This article will explain how to troubleshoot site-to-site VPN problems such as VPN disconnections, no traffic in tunnel when VPN is established, VPN is not established again after disconnection. It explains how to set the SA life time on both phase 1 and phase 2, set connectivity check to ensure a constant connectivity in the tunnel, how to allow ESP traffic if there's no traffic in the tunnel but the tunnel is established and how to check if there's any subnet overlaps or policy routes that interfere with the VPN traffic.
Table of Content
1) VPN Disconnections
If your VPN tunnel frequently disconnects, it may indicate a re-key issue. To address this problem, ensure that the "SA Life Time" value is consistent on both Phase 1 and Phase 2 configurations on both sides of the VPN tunnel. By matching these values, you can prevent re-keying discrepancies that may lead to frequent disconnections.
If the issue persists, you can attempt to enable a connectivity check under the "VPN Connection" menu. Configure the "Check these Addresses" option to 184.108.40.206 (Google's DNS server) and enable the connectivity check. This step helps monitor the health of the VPN connection and identifies potential connectivity problems.
2) VPN Connection Failure to Re-establish After Disconnection
In some cases, VPN connections fail to re-establish automatically after a disconnection. This issue can be resolved by enabling the "Nailed-Up" feature in the "VPN Connection" settings within the VPN menu. Enabling this option ensures that the VPN connection will automatically attempt to re-connect after a disruption, minimizing manual intervention.
Note! Please only enable nailed-up on one side because it could lead to connection issues if both firewalls start to try to initiate the connection.
3) Tunnel Established, but No Traffic in the Tunnel
3.1 Allow ESP from WAN to Zywall
If your VPN tunnel is established, but no traffic is passing through, there are a few potential causes to consider. First, verify that the firewall rules allow ESP (Encapsulating Security Payload) traffic from the WAN to the Zywall device. Without proper configuration, the firewall may block ESP traffic, resulting in a impossibility for the firewall to unencrypt encapsulated packets.
3.2 Policy routes / Static routes
If ESP traffic is allowed from the WAN to the Zywall device, review the policy routes associated with both the local subnet of the VPN and the remote subnet of the other side of the VPN tunnel. This verification will help identify any misconfigurations or conflicting routing rules that might be causing the absence of traffic in the tunnel.
Additionally, check for any policy routes or static routes that could interfere with routing traffic into the VPN tunnel. These routes may divert the traffic elsewhere, preventing it from entering the VPN tunnel.

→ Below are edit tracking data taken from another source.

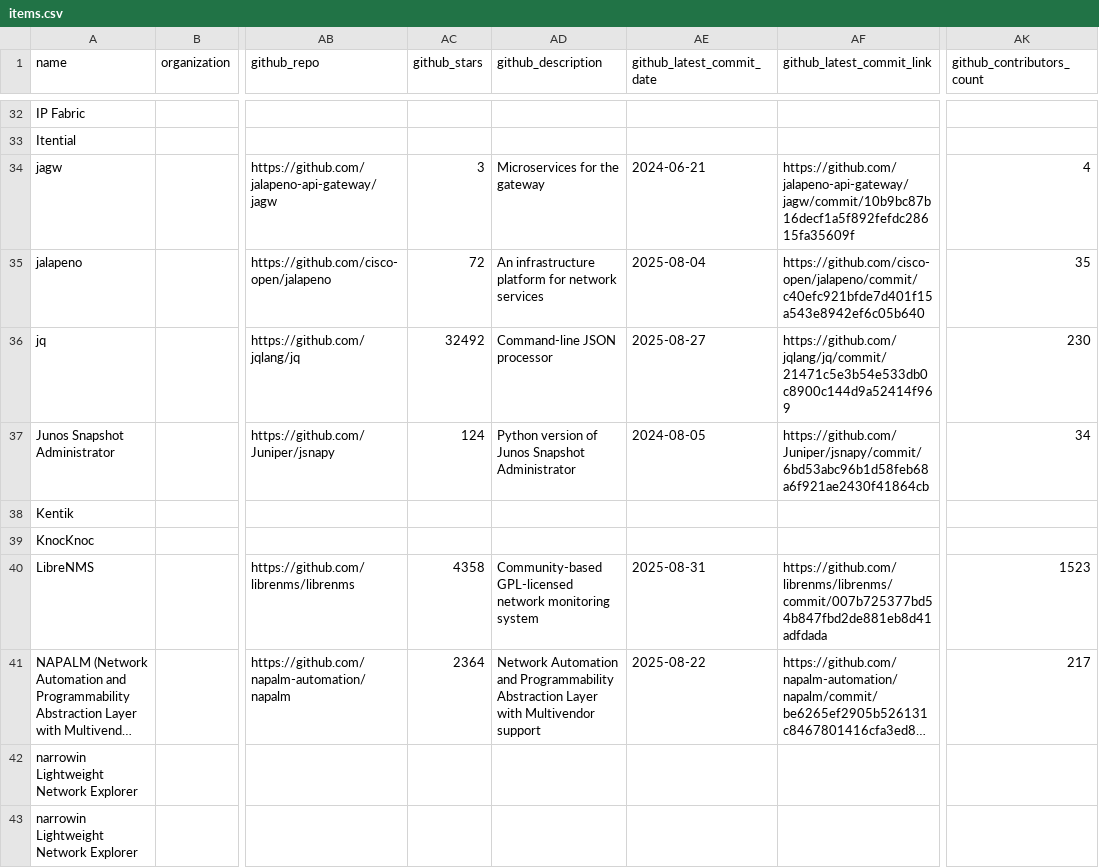
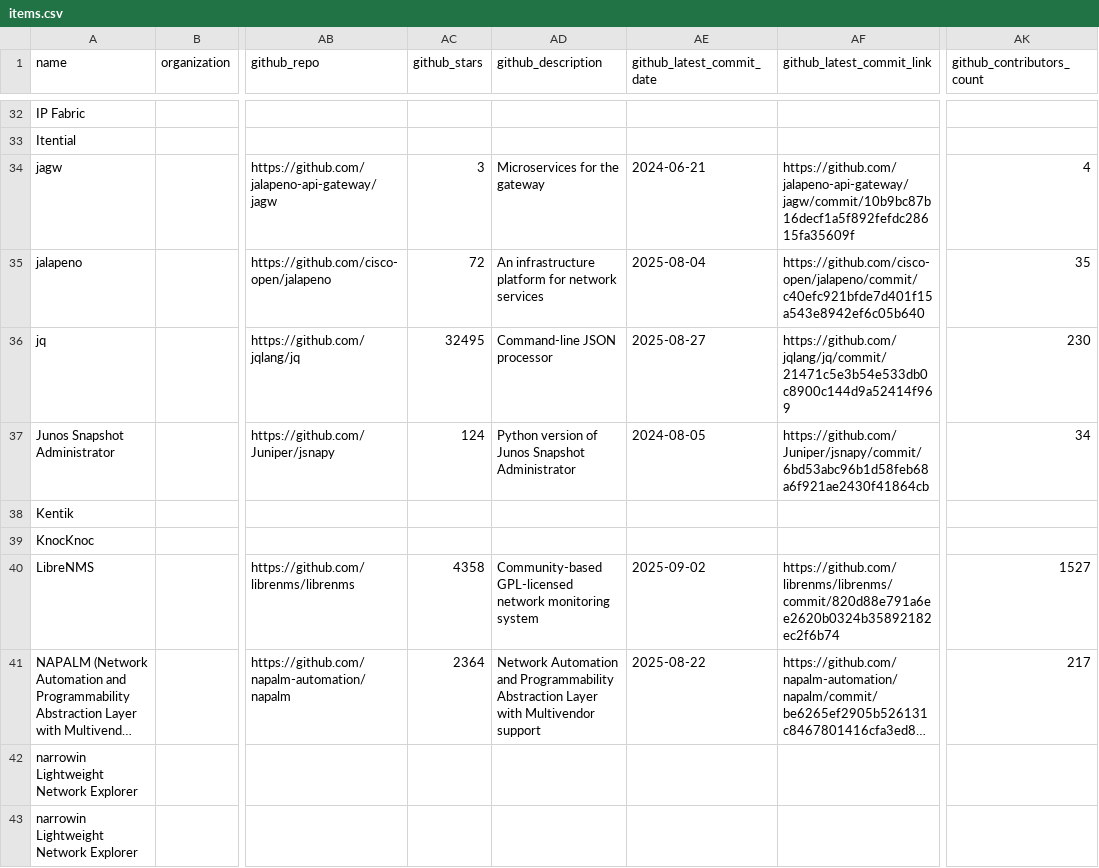
Before and after one commit to steinzi/network-automation-landscape, a CSV file: docs/items.csv, drawn as a sheet; only a part is shown, gaps mark what is left out; long unchanged cells end in …; the diff covers the shown part only; the diff names each change by its address in the sheet, - before the commit and + after, or states it on an @@ line.

```diff
--- a/docs/items.csv
+++ b/docs/items.csv
-AC36 (github_stars): 32492
+AC36 (github_stars): 32495
-AE40 (github_latest_commit_date): 2025-08-31
+AE40 (github_latest_commit_date): 2025-09-02
-AF40 (github_latest_commit_link): https://github.com/librenms/librenms/commit/007b725377bd54b847fbd2de881eb8d41adfdada
+AF40 (github_latest_commit_link): https://github.com/librenms/librenms/commit/820d88e791a6ee2620b0324b35892182ec2f6b74
-AK40 (github_contributors_count): 1523
+AK40 (github_contributors_count): 1527
```
Also changed, not shown: 52 edited cells elsewhere in this file, 50 other files.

3.3 Subnet Overlap
Another possibility is a subnet overlap, where VPN traffic is unintentionally routed internally instead of through the VPN tunnel. Ensure that the VPN traffic is correctly directed towards the tunnel to avoid such issues.
Check your Ethernet Interfaces, VLANs and other VPN subnets that is used to make sure that you don't have any overlaps of subnets in your firewall.
The easiest way to do this is to navigate to:
Maintenance -> Packet Flow Explore -> Routing Status
Then look through all routes from left to right to see if you have any subnets that are overlapping and causing interference with your current VPN setup.